Thursday, June 16, 2005
The title of the latest Batman adaptation reportedly went through numerous changes, from "Batman: The Frightening" to "Batman: Intimidation Game."
Ultimately, the producers settled on the more befitting "Batman Begins."
This is the first movie to successfully adapt the comic book hero to the big screen, and thus represents the introduction of a franchise that shows as much promise as the "Spider-Man" and "X-Men" series.
It's not a dark comedy obsessed with production design like Tim Burton's "Batman" and "Batman Returns." It's not a supervillain-packed, homoerotic cartoon like Joel Schumacher's "Batman Forever" and "Batman & Robin." It's certainly nothing like the kitschy 1960s parody "Batman: The Movie."
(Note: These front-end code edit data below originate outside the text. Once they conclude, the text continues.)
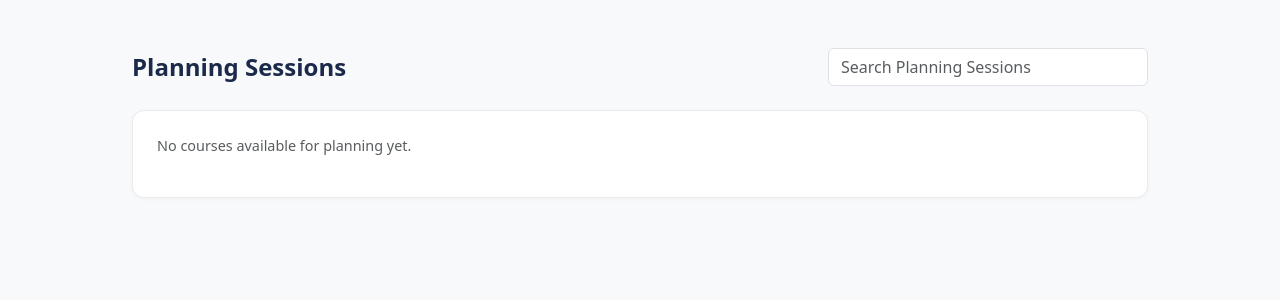
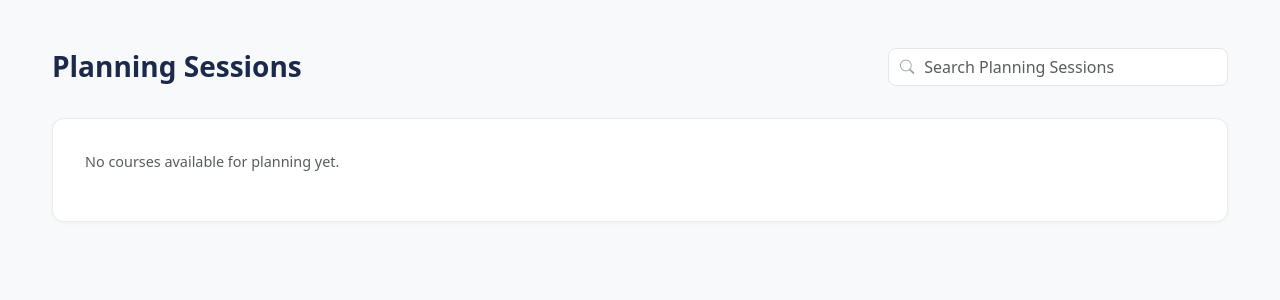
Before and after one commit to adelcareers/Edutrack, a Django app: template templates/planning/sessions.html in a window 1280 px wide. Shown: the part 56-356 px from the top of the page. Run offline with Django 4.2, Linux system fonts and the light colour scheme; the template is opened without the code that fills it, so the values that code supplies are empty.

Commit message:
feat(planning): match sessions page styling to reference design
- Larger h2 heading, search bar with icon
- Course pill uses course.color with white text
- Week grid: 5 columns, 20px dots, more spacing
- CTA label updated to "Plan Assignments"

Co-Authored-By: Claude Sonnet 4.6 <noreply@anthropic.com>

```diff
--- a/templates/planning/sessions.html
+++ b/templates/planning/sessions.html
@@ -6,28 +6,44 @@
 {% block extra_css %}
 <style>
   .plan-wrap {
-    max-width: 1040px;
+    max-width: 1200px;
     margin: 0 auto;
   }
   .plan-header {
     display: flex;
     align-items: center;
     justify-content: space-between;
-    margin-bottom: 1.5rem;
+    margin-bottom: 2rem;
   }
-  .plan-header h4 {
+  .plan-header h2 {
     font-weight: 700;
     margin: 0;
+    font-size: 1.75rem;
+  }
+  .plan-search-wrap {
+    position: relative;
+    width: 340px;
+  }
+  .plan-search-wrap .bi-search {
+    position: absolute;
+    left: 0.75rem;
+    top: 50%;
+    transform: translateY(-50%);
+    color: #9ca3af;
+    font-size: 0.9rem;
   }
   .plan-search {
-    width: 320px;
+    padding-left: 2.2rem;
+    border-radius: 8px;
+    border: 1px solid #e5e7eb;
+    background: #fff;
   }
 
   .plan-card {
     background: #fff;
     border: 1px solid #e9ecef;
     border-radius: 12px;
-    padding: 1.5rem;
+    padding: 2rem;
     box-shadow: 0 1px 4px rgba(0,0,0,.04);
     margin-bottom: 1.5rem;
   }
@@ -95,8 +116,11 @@
 {% block content %}
 <div class="container mt-4 plan-wrap">
   <div class="plan-header">
-    <h4>Planning Sessions</h4>
-    <input type="text" class="form-control plan-search" placeholder="Search Planning Sessions">
+    <h2>Planning Sessions</h2>
+    <div class="plan-search-wrap">
+      <i class="bi bi-search"></i>
+      <input type="text" class="form-control plan-search" placeholder="Search Planning Sessions">
+    </div>
   </div>
 
   {% for card in cards %}
@@ -104,11 +128,11 @@
   <div class="plan-card">
     <div class="plan-card-head">
       <div>
-        <span class="course-pill">{{ course.name }}</span>
-        <div class="course-meta mt-2">{{ card.weeks_count }} weeks | {{ card.days_per_week }} days per week</div>
+        <span class="course-pill" style="background-color: {{ course.color }};">{{ course.name }}</span>
+        <div class="course-meta">{{ card.weeks_count }} weeks | {{ card.days_per_week }} days per week</div>
       </div>
       <a class="plan-cta" href="{% url 'planning:plan_course' course_id=course.pk %}">
-        <i class="bi bi-journal-text"></i> Plan Items
+        <i class="bi bi-journal-text"></i> Plan Assignments
       </a>
     </div>
 
```
Also changed, not shown: other parts of templates/planning/sessions.html (+21 -16 lines).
Filmmaker Christopher Nolan ("Memento") has made an emotional, action-filled, revenge drama that taps into the essential nature of the character. And he's done it by concentrating on the one element virtually ignored by the previous adaptations: Bruce Wayne.
Whereas the other projects treated Wayne as an afterthought - or a necessary evil - in this film he is its centerpiece. As portrayed by actor Christian Bale, the orphaned billionaire playboy becomes a magnetic and plausible individual. The man's transition into the dark knight seems like a logical step in the development of his personality, given how skillfully Nolan and co-writer David S. Goyer ("Dark City") set up his life story.
"Batman Begins" first finds the soul-searching Wayne having departed Gotham City to lose himself in the underworld of central Asia. While imprisoned there, he is recruited by an aristocratic warrior named Ducard (Liam Neeson) to join the League of Shadows, an organization camped high in the Himalayas and lorded over by the mystical Ra's al Ghul (Ken Watanabe).
Intercutting flashbacks show how Wayne's boyhood was traumatized when his philanthropist parents were killed in front of his eyes, leading to a lifelong obsession with avenging them.
Filmmaker Christopher Nolan ("Memento") makes an emotional, action-filled, revenge drama that taps into the essential nature of the dark knight. And he's done it by concentrating on the element virtually ignored by previous adaptations: Bruce Wayne - portrayed with magnetic plausability by actor Christian Bale.
Ducard asks, "Do you still feel responsible for your parents' death?"
Wayne replies, "My anger outweighs my guilt."
After seven years, Wayne returns to Gotham - a place as corrupt as "Sin City" - to take up the battle against crime. Aided by his lifelong butler Alfred (Michael Caine) and the head of the applied sciences section of Wayne Industries (Morgan Freeman), he goes about creating the caped crusader.
Wayne also inadvertently stumbles upon a plot that involves a major crime boss (Tom Wilkinson), a prominent psychiatrist with a deadly secret (Cillian Murphy), a childhood friend who is now an assistant prosecutor (Katie Holmes) and a shadowy enemy from his past.
While the talented Nolan will earn a lot of credit for resurrecting the Batman brand, the kudos should be shared with Bale. The newly buff star (who had dropped to a skeletal 120 pounds for his previous role in "The Machinist) delivers a performance that really points out just how weak previous actors such as Michael Keaton, Val Kilmer and George Clooney were in the role.
As with Tobey Maguire in the two "Spider-Man" flicks, Bale understands that the key to portraying a superhero is to completely humanize his alter ego. No matter how ridiculous Batman is - or his gadgets, the Batcave and the Humvee-esque Batmobile are - the actor grounds the character in reality.
"Batman Begins" only suffers a few missteps along the way. The ending goes a little too Hollywood with all the crashes and chases and duels. A climactic scene atop a speeding monorail was already effectively rendered in "Spider-Man 2" and is done no better here. The film also has the distracting penchant for casting well-known actors in what are often mere cameo roles. (Hey, isn't that so-and-so playing the homeless guy?)
But for a movie that engages in the daunting task of handling the entire exposition of a superhero and crafting an airtight adventure for him, it's quite an accomplishment.
The picture also may be the best yet at laying the foundation for a string of sequels that will inevitably follow.
By the end of the tale, none of the primary villains are dead and all the evil inmates of Arkham Asylum have been released into the city's streets.
There's a great concluding conversation between Batman and police Sgt. Gordon (Gary Oldman) that involves "escalation." If you have a pistol, criminals get automatic weapons. If you have a bulletproof vest, criminals get armor-piercing bullets. So what will happen when a costumed crime fighter starts patrolling the city?
Gotham beware. And keep those hands ready to switch on the Batsignal.